Purpose of review: This paper reviews recent research related to the revisions of the gambling disorder (GD) criteria, including the elimination of the illegal acts criterion and the lowered diagnostic threshold. Recent findings: Studies suggest that the removal of the illegal acts criterion has little impact in terms of prevalence or loss of diagnostic status among gamblers, especially when considered in combination with the lowered diagnostic threshold. Overall, prevalence rates will increase modestly with the lowered threshold in community samples of gamblers. However, increases in GD prevalence rates may be more notable in settings that serve individuals at higher risk for gambling problems (e.g., substance abuse treatment clinics and homeless persons). Summary: Changes to the GD diagnostic criteria may lead to increased recognition of gambling problems, particularly in settings that serve high-risk populations. These changes also may necessitate the training of more clinicians in the delivery of efficacious gambling treatments.

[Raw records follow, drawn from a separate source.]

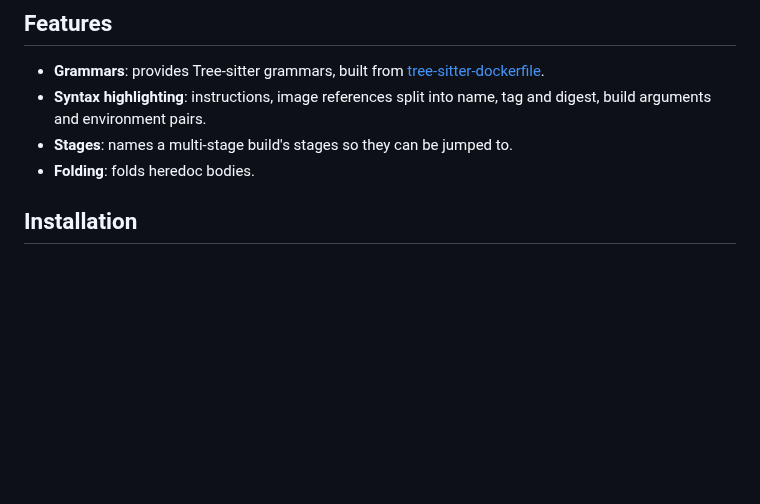
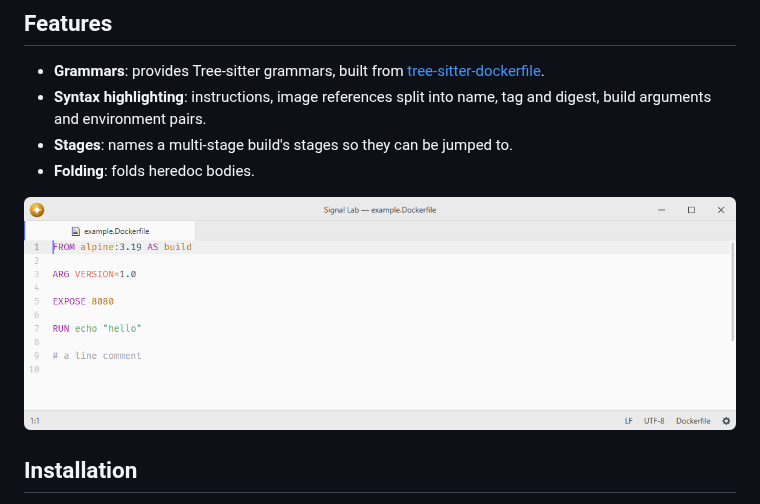
Before and after one commit to lumine-code/language-dockerfile, a Markdown page: README.md, the part around the change. Drawn GitHub-style; pictures changed too: .github/demo.png (added); blank space fills up the shorter version.

Commit message:
Add screenshots beneath the feature list

```diff
--- a/README.md
+++ b/README.md
@@ -8,6 +8,8 @@ Dockerfile language support.
 - **Syntax highlighting**: instructions, image references split into name, tag and digest, build arguments and environment pairs.
 - **Stages**: names a multi-stage build's stages so they can be jumped to.
 - **Folding**: folds heredoc bodies.
+
+![Dockerfile syntax highlighting at the default editor font size.](.github/demo.png)
 
 ## Installation
 
```
Also changed, not shown: 1 other file.
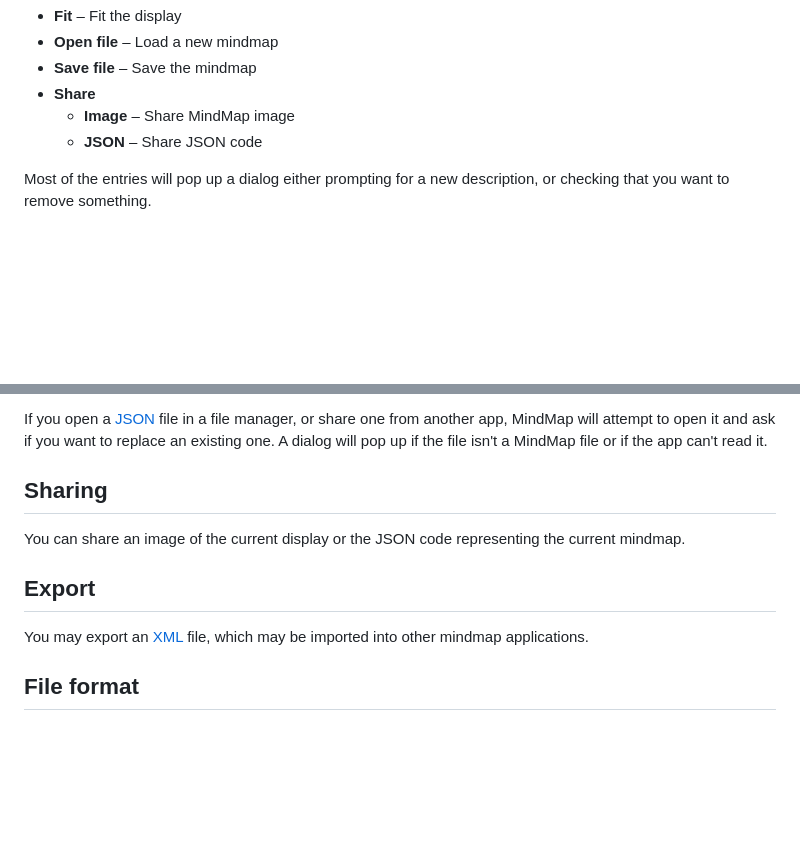
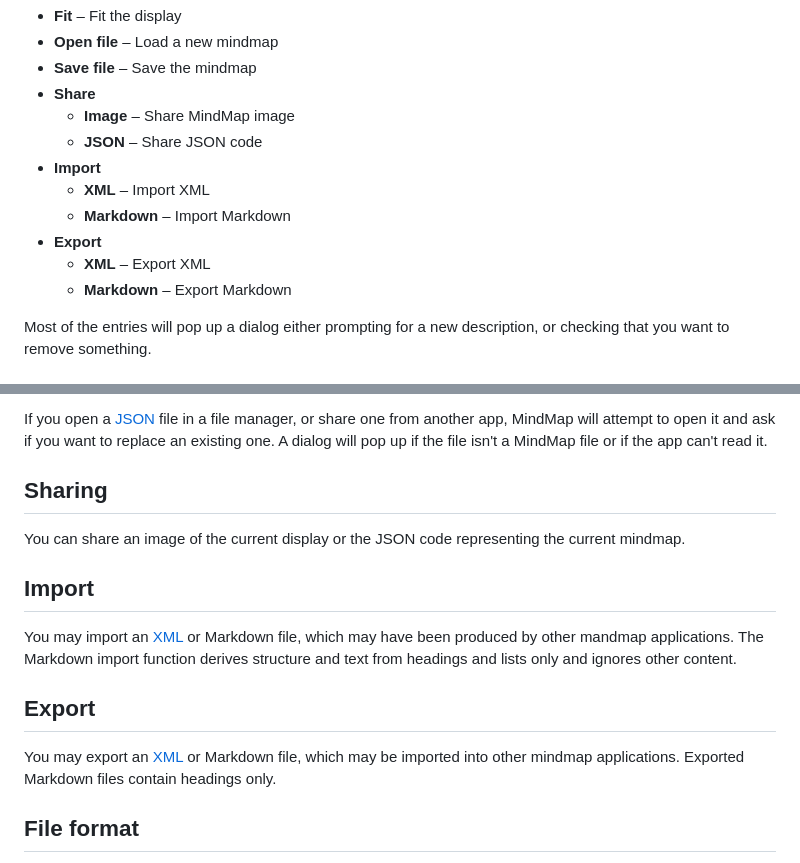
Before and after one commit to billthefarmer/mindmap, a Markdown page: README.md, 2 parts joined by grey strips. Drawn GitHub-style; blank space fills up the shorter version.

```diff
--- a/README.md
+++ b/README.md
@@ -25,6 +25,12 @@ Not all items may appear, depending on node selection.
 * **Share**
   * **Image** &ndash; Share MindMap image
   * **JSON** &ndash; Share JSON code
+* **Import**
+  * **XML** &ndash; Import XML
+  * **Markdown** &ndash; Import Markdown
+* **Export**
+  * **XML** &ndash; Export XML
+  * **Markdown** &ndash; Export Markdown
 
 Most of the entries will pop up a dialog either prompting for a new
 description, or checking that you want to remove something.
@@ -60,9 +66,16 @@ up if the file isn't a MindMap file or if the app can't read it.
 You can share an image of the current display or the JSON code
 representing the current mindmap.
 
+## Import
+You may import an [XML](https://en.wikipedia.org/wiki/XML) or Markdown
+file, which may have been produced by other mandmap applications. The
+Markdown import function derives structure and text from headings and
+lists only and ignores other content.
+
 ## Export
-You may export an [XML](https://en.wikipedia.org/wiki/XML) file, which
-may be imported into other mindmap applications.
+You may export an [XML](https://en.wikipedia.org/wiki/XML) or Markdown
+file, which may be imported into other mindmap applications. Exported
+Markdown files contain headings only.
 
 ## File format
 The mindmap files contain text in the
```
Also changed, not shown: other parts of README.md (+24 -24 lines).
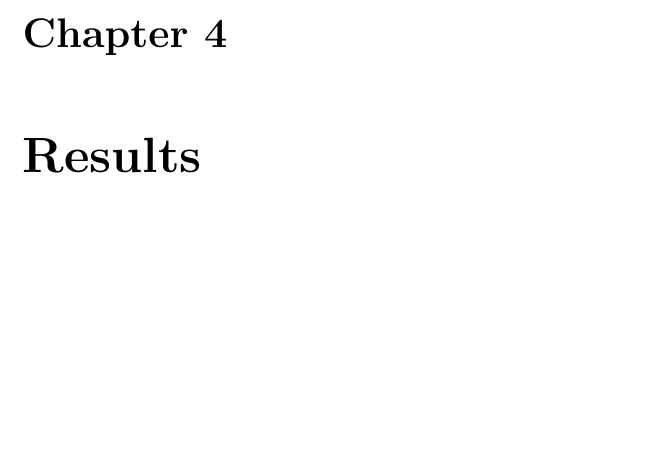
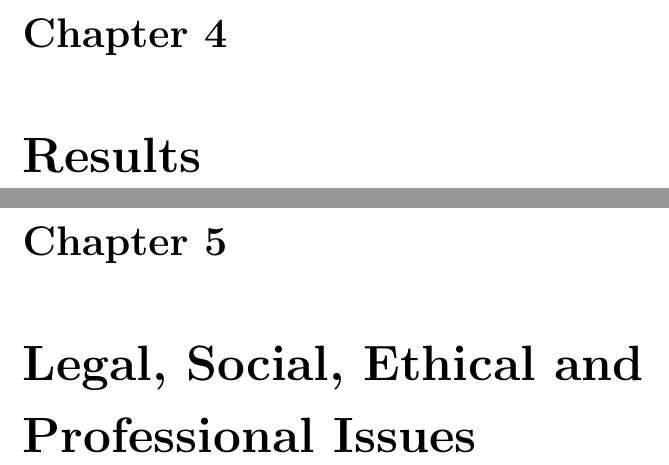
Before and after one commit to ingridpi/xdl-portfolio, a LaTeX thesis (report/Thesis.tex, which reads report/contents/issues.tex): part of page 15 of 18 before the commit and two parts of pages 15 and 16 of 19 after it, the two joined at a grey line, cut so that both start at the same text, the shorter picture padded with empty space. Compiled offline with pdfLaTeX.

Commit message:
Add missing section

```diff
--- /dev/null
+++ b/report/contents/issues.tex
@@ -0,0 +1 @@
+\chapter{Legal, Social, Ethical and Professional Issues} \label{ch:issues}
```
Also changed, not shown: report/Thesis.tex (+1 -0 lines).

Rash, C. J., & Petry, N. M. (2016). Gambling Disorder in the DSM-5: Opportunities to Improve Diagnosis and Treatment Especially in Substance Use and Homeless Populations. Current Addiction Reports, 1–5. http://doi.org/10.1007/s40429-016-0112-0